All of this has me thinking back to our group project, and our wish to move beyond the neoliberal concepts of “self-care”. What stories do we tell to care for each other? How do we imagine developing feminist technologies? How to we grow with, how do we make kin, how do we “invest” in our shared future, and “disinvest” in individualistic ideology? How do we collaborate?

References

Haraway, Donna (1991) “A Cyborg Manifesto: Science, Technology, and Socialist-Feminism in the Late Twentieth Century” In Simians, Cyborgs, and Women: The Reinvention of Nature, 149–81. New York: Routledge.
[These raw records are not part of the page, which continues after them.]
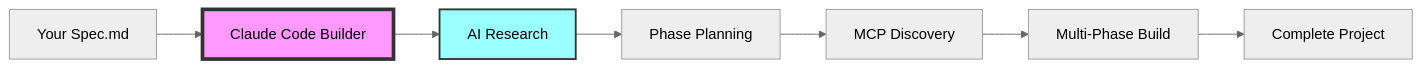
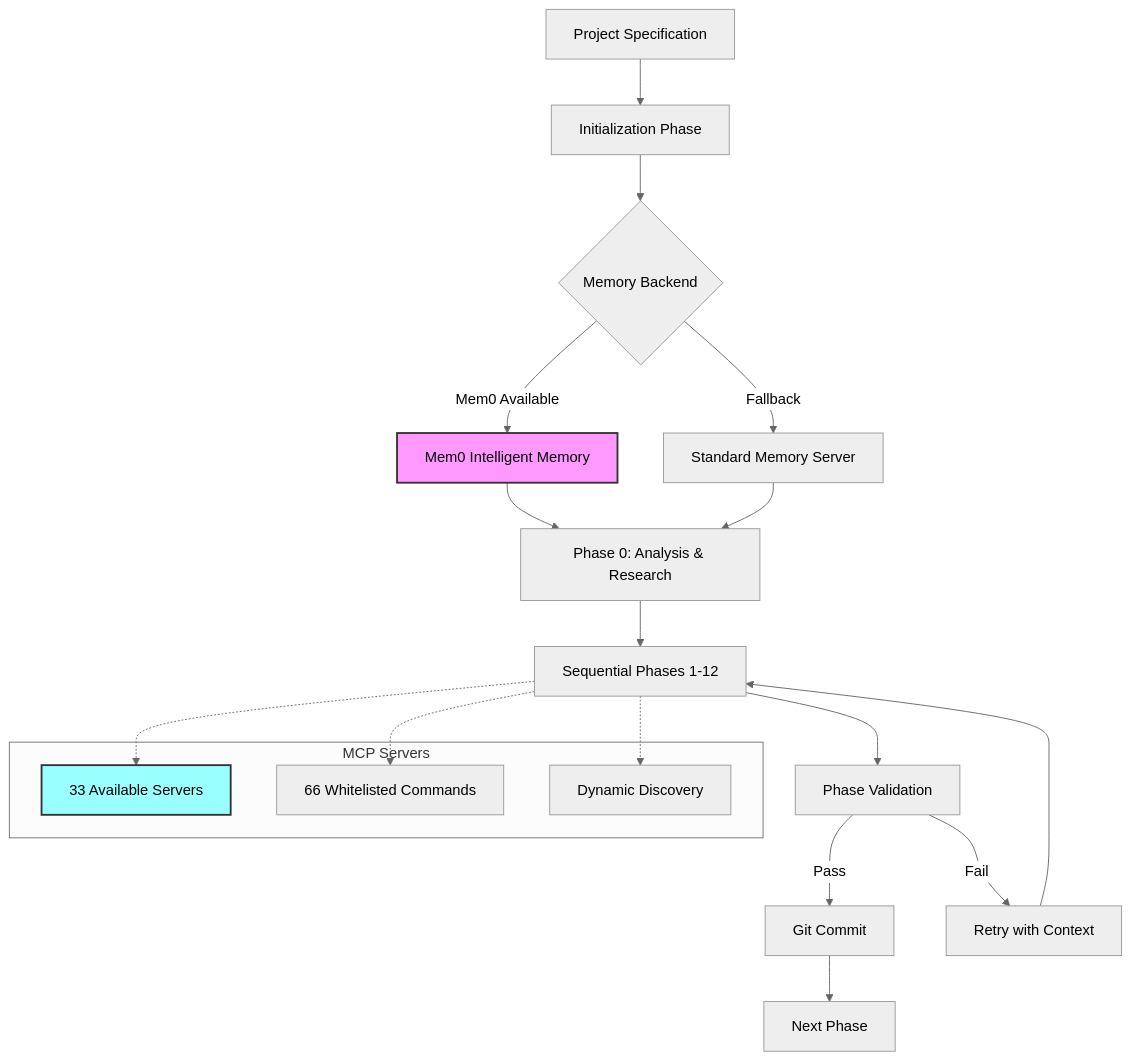
One commit to krzemienski/enhanced-claude-code changed the first of 2 diagrams in README.md. Above: the diagram before and after it, drawn with Mermaid (neutral theme). The commit also changed other lines of this file and 2 other files, not shown here.

````diff
--- a/README.md
+++ b/README.md
@@ -417,12 +35,32 @@
 ```mermaid
-graph LR
-    A[Your Spec.md] --> B[Claude Code Builder]
-    B --> C[AI Research]
-    C --> D[Phase Planning]
-    D --> E[MCP Discovery]
-    E --> F[Multi-Phase Build]
-    F --> G[Complete Project]
+graph TD
+    A[Project Specification] --> B[Initialization Phase]
+    B --> C{Memory Backend}
+    C -->|Mem0 Available| D[Mem0 Intelligent Memory]
+    C -->|Fallback| E[Standard Memory Server]
     
-    style B fill:#f9f,stroke:#333,stroke-width:4px
-    style C fill:#9ff,stroke:#333,stroke-width:2px
+    D --> F[Phase 0: Analysis & Research]
+    E --> F
+    
+    F --> G[Sequential Phases 1-12]
+    
+    G --> H[Phase Validation]
+    H -->|Pass| I[Git Commit]
+    H -->|Fail| J[Retry with Context]
+    
+    I --> K[Next Phase]
+    J --> G
+    
+    subgraph "MCP Servers"
+        L[33 Available Servers]
+        M[66 Whitelisted Commands]
+        N[Dynamic Discovery]
+    end
+    
+    G -.-> L
+    G -.-> M
+    G -.-> N
+    
+    style D fill:#f9f,stroke:#333,stroke-width:2px
+    style L fill:#9ff,stroke:#333,stroke-width:2px
 ```
````
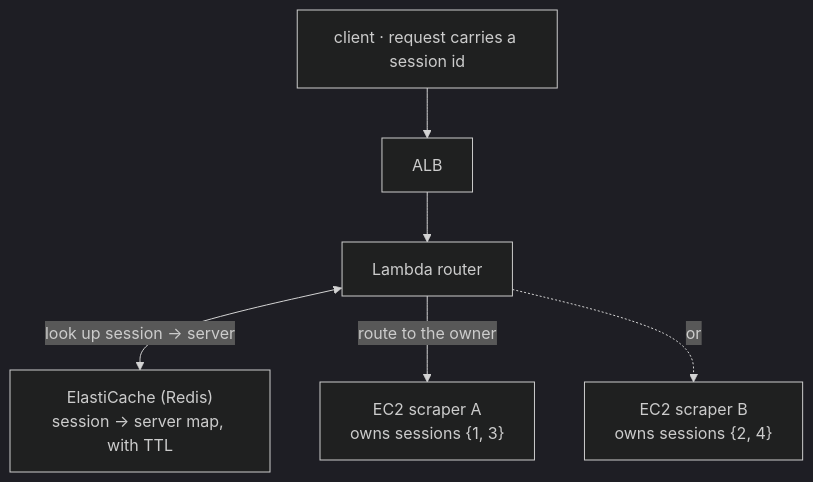
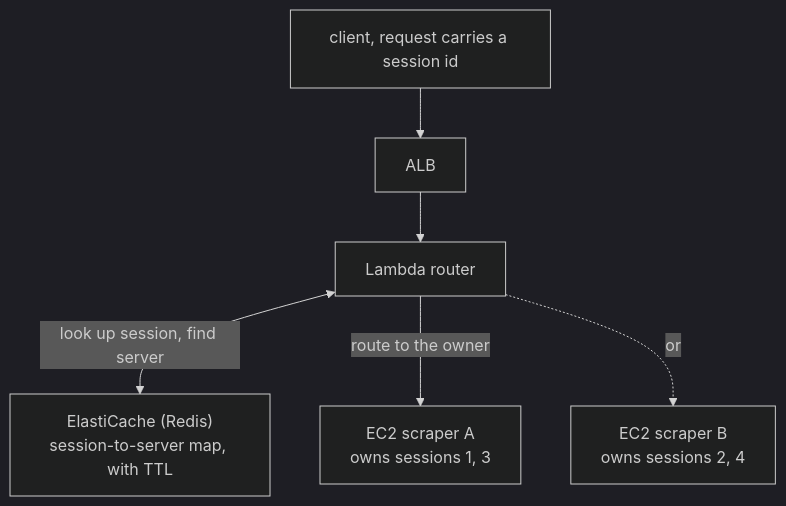
One commit to kukjun/blog changed the diagram in src/content/blog/en/session-aware-routing.md. Above: the diagram before and after it, drawn with Mermaid (dark theme). The commit also changed other lines of this file and 10 other files, not shown here.

````diff
--- a/src/content/blog/en/session-aware-routing.md
+++ b/src/content/blog/en/session-aware-routing.md
@@ -58,8 +56,8 @@
 ```mermaid
 flowchart TD
-  C["client · request carries a session id"] --> ALB["ALB"]
+  C["client, request carries a session id"] --> ALB["ALB"]
   ALB --> R["Lambda router"]
-  R <-->|"look up session → server"| K["ElastiCache (Redis)<br/>session → server map, with TTL"]
-  R -->|"route to the owner"| S1["EC2 scraper A<br/>owns sessions {1, 3}"]
-  R -.->|"or"| S2["EC2 scraper B<br/>owns sessions {2, 4}"]
+  R <-->|"look up session, find server"| K["ElastiCache (Redis)<br/>session-to-server map, with TTL"]
+  R -->|"route to the owner"| S1["EC2 scraper A<br/>owns sessions 1, 3"]
+  R -.->|"or"| S2["EC2 scraper B<br/>owns sessions 2, 4"]
 ```
````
Haraway, Donna (2015)Anthropocene, Capitalocene, Plantationocene, Chthulucene: Making Kin” Environmental Humanities, vol. 6, pp. 159-165.

Haraway, Donna. Staying with the Trouble, Making Kin in the Chtuhlucene. Duke University Press, 2016.

Puar, Jasbir (August 2011) “‘I Would Rather Be a Cyborg than a Goddess’: Intersectionality, Assemblage, and Affective Politics.” Transversal.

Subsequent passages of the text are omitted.